European Union law recognises freedom of establishment and freedom to provide services in the Single Market. It allows EU businesses to establish themselves in any Member State in order to provide national or cross-border services, i.e. to offer services in other Member States without being established in them.
Freedom of establishment and freedom to provide services have been extended over time to different economic sectors, such as: financial and banking services, telecommunications, transport and trade. More information is available through the following links:
Spanish law is in line with EU law. The Spanish rules regulating the various service sectors are extensive and cover: retail trade and distribution, telecommunications, transport, and consultancy services. They set out the requirements for each service activity.
In some sectors, the Autonomous Communities and local authorities have certain powers, for example in the regulation of trade or trading hours.
To improve the movement of services between EU countries, the Services Directive was adopted, which aims to reduce red tape and make it easier for service-providers to establish themselves in other Member States.
The Services Directive covers the following services:
- retail and wholesale trade of goods and services;
- business-related services;
- most regulated professions (such as legal and tax advisers;
- architects, engineers, accountants, surveyors);
The procedures and requirements for setting up a service business are not very different from those for setting up any other type of business. More information is available through the following links:
Barriers to the freedom to provide services and SOLVIT
Member States may not impose discriminatory, unnecessary or disproportionate requirements on foreign service-providers.
They may impose certain requirements, if necessary, for reasons of public order and security, and protection of public health and the environment. Certain exceptions also exist, for example with regard to employees seconded abroad or the recognition of professional qualifications.
A 1994 Regulation tries to prevent barriers to free trade.
The SOLVIT network can help consumers and businesses to solve problems caused by the incorrect application of internal market legislation by public authorities. This is an out-of-court service committed to providing a solution within a maximum of 10 weeks. There is a SOLVIT office in every Member State.
Consumers of services
Services must comply with Spanish and EU consumer protection rules. More information on this subject is available through the following links:
The Directive also recognises more rights for service recipients: consumers and businesses must be able to complain about services provided by service-providers established in other Member States, without having to obtain prior authorisation or being subject to discriminatory requirements. National authorities must provide information and assistance on consumer rights and complaint procedures.
When consumers want to make complaints , they should contact the relevant consumer authorities at municipal level (Consumer Information Offices) or regional level (Directorates-General for Consumer Affairs).
Complaints about a European business with regard to cross-border sales of goods or services can be submitted through the European Consumer Centre in Spain.
Service sectors in Spain
You can find rules, information and forms online and also complete procedures with the authorities with regard to the following service sectors:
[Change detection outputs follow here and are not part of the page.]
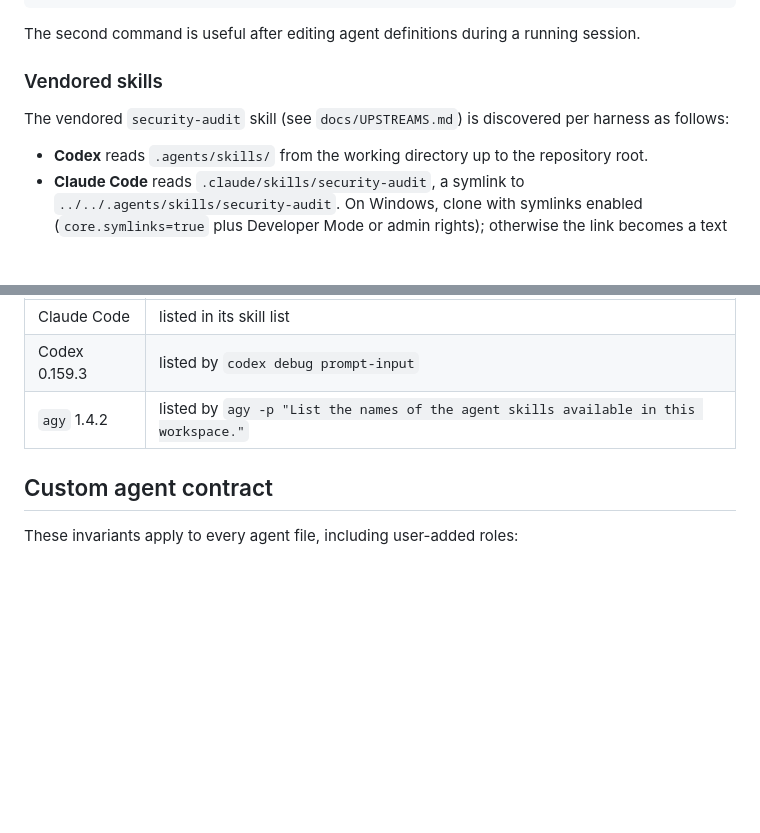
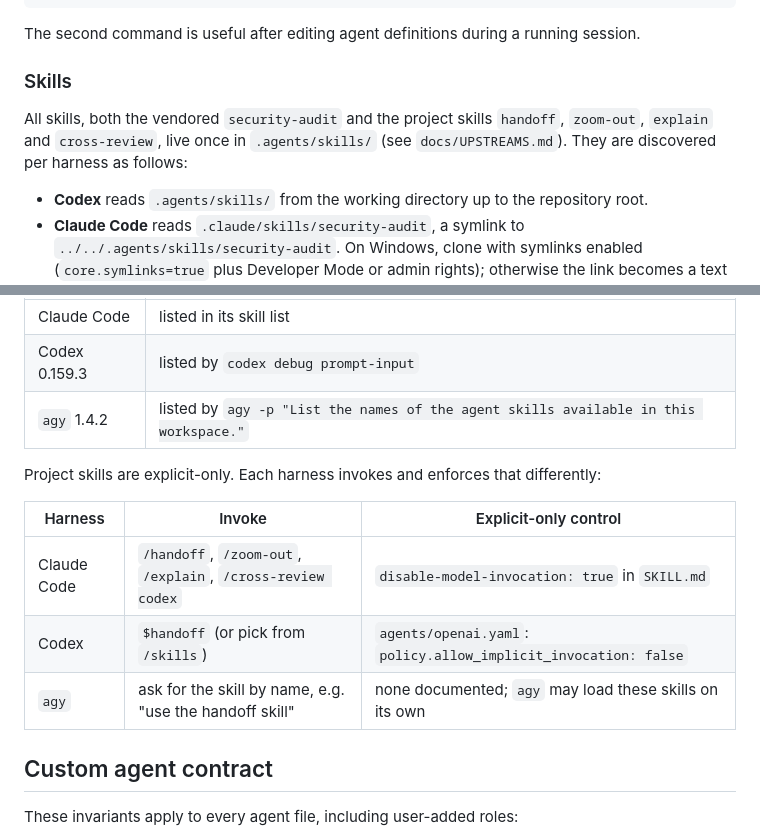
Before and after one commit to DevFun2026/Multi-Agents-Template, a Markdown page: docs/HARNESSES.md, 2 parts joined by grey strips. GitHub-like rendering; blank space fills up the shorter version.

```diff
--- a/docs/HARNESSES.md
+++ b/docs/HARNESSES.md
@@ -122,9 +122,9 @@ Start from project root and confirm project agents are listed/usable. Recursion
 
 The second command is useful after editing agent definitions during a running session.
 
-### Vendored skills
+### Skills
 
-The vendored `security-audit` skill (see `docs/UPSTREAMS.md`) is discovered per harness as follows:
+All skills, both the vendored `security-audit` and the project skills `handoff`, `zoom-out`, `explain` and `cross-review`, live once in `.agents/skills/` (see `docs/UPSTREAMS.md`). They are discovered per harness as follows:
 
 - **Codex** reads `.agents/skills/` from the working directory up to the repository root.
 - **Claude Code** reads `.claude/skills/security-audit`, a symlink to `../../.agents/skills/security-audit`. On Windows, clone with symlinks enabled (`core.symlinks=true` plus Developer Mode or admin rights); otherwise the link becomes a text file and Claude Code does not see the skill.
@@ -138,6 +138,14 @@ Verified on 2026-10-20:
 | Codex 0.159.3 | listed by `codex debug prompt-input` |
 | `agy` 1.4.2 | listed by `agy -p "List the names of the agent skills available in this workspace."` |
 
+Project skills are explicit-only. Each harness invokes and enforces that differently:
+
+| Harness | Invoke | Explicit-only control |
+|---|---|---|
+| Claude Code | `/handoff`, `/zoom-out`, `/explain`, `/cross-review codex` | `disable-model-invocation: true` in `SKILL.md` |
+| Codex | `$handoff` (or pick from `/skills`) | `agents/openai.yaml`: `policy.allow_implicit_invocation: false` |
+| `agy` | ask for the skill by name, e.g. "use the handoff skill" | none documented; `agy` may load these skills on its own |
+
 ## Custom agent contract
 
 These invariants apply to every agent file, including user-added roles:
```
Also changed, not shown: README.md (+11 -0 lines), docs/UPSTREAMS.md (+10 -0 lines).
Information Society and Telecommunications:
Financial and Insurance Services:
Points of single contact
The point of single contact, EUGO.es, is aimed at service-providers (businesses and entrepreneurs) from the Member States of the European Union who want to operate in Spain. It also provides information to consumers (service recipients) on these business activities.
From the EUGO.es portal, you can download Help Guides setting out all the information on how to access and engage in service activities, and how businesses and consumers can complain.
The EUGO.es portal can also help service-providers to complete procedures with the various relevant authorities.
The Point of Single Contact on the Services Directive is a website providing information for businesses in Spain. It can also help with online procedures.
For an overview of the taxes payable by businesses in Spain, see the ‘Taxes' page.
In intra-Community transactions, the seller is exempt from charging VAT, which is payable in the country of destination. For this purpose, both the Spanish seller and the receiving business must be registered in the Register of Intra-Community Operators (ROI), also known as the VAT Information Exchange System (VIES).
Intra-Community VAT assessments must be submitted quarterly, using form 349.
Businesses can also choose between two refund options: annual or monthly.
Before starting to offer a service, both employers and employees must be registered with Social Security. Those employees seconded to other European Union countries will, as a general rule, be subject to the social security legislation of the country in which they are working. However, for temporary secondments, employees can continue to be subject to the social security legislation of their country of origin. Special forms must be completed in this case, usually the E-101 or E-102 forms.
More information on the free movement of persons and workers in the European Union and on the recognition of professional qualifications is available through the following links:
The Spanish Institute for Overseas Trade promotes the internationalisation of Spanish businesses.
The Introduction to Overseas Promotion Scheme (Plan de Iniciación a la Promoción Exterior – PIPE) is designed to help Spanish SMEs that want to enter foreign markets, by advising them on how to design an internationalisation strategy and by offering them financial support to implement that strategy.
The Chambers of Commerce have developed an annual plan known as the ‘Chamber of Commerce Plan ’, which is mainly intended to encourage Spanish businesses to expand abroad and internationalise.
Check also the legislation on this topic in: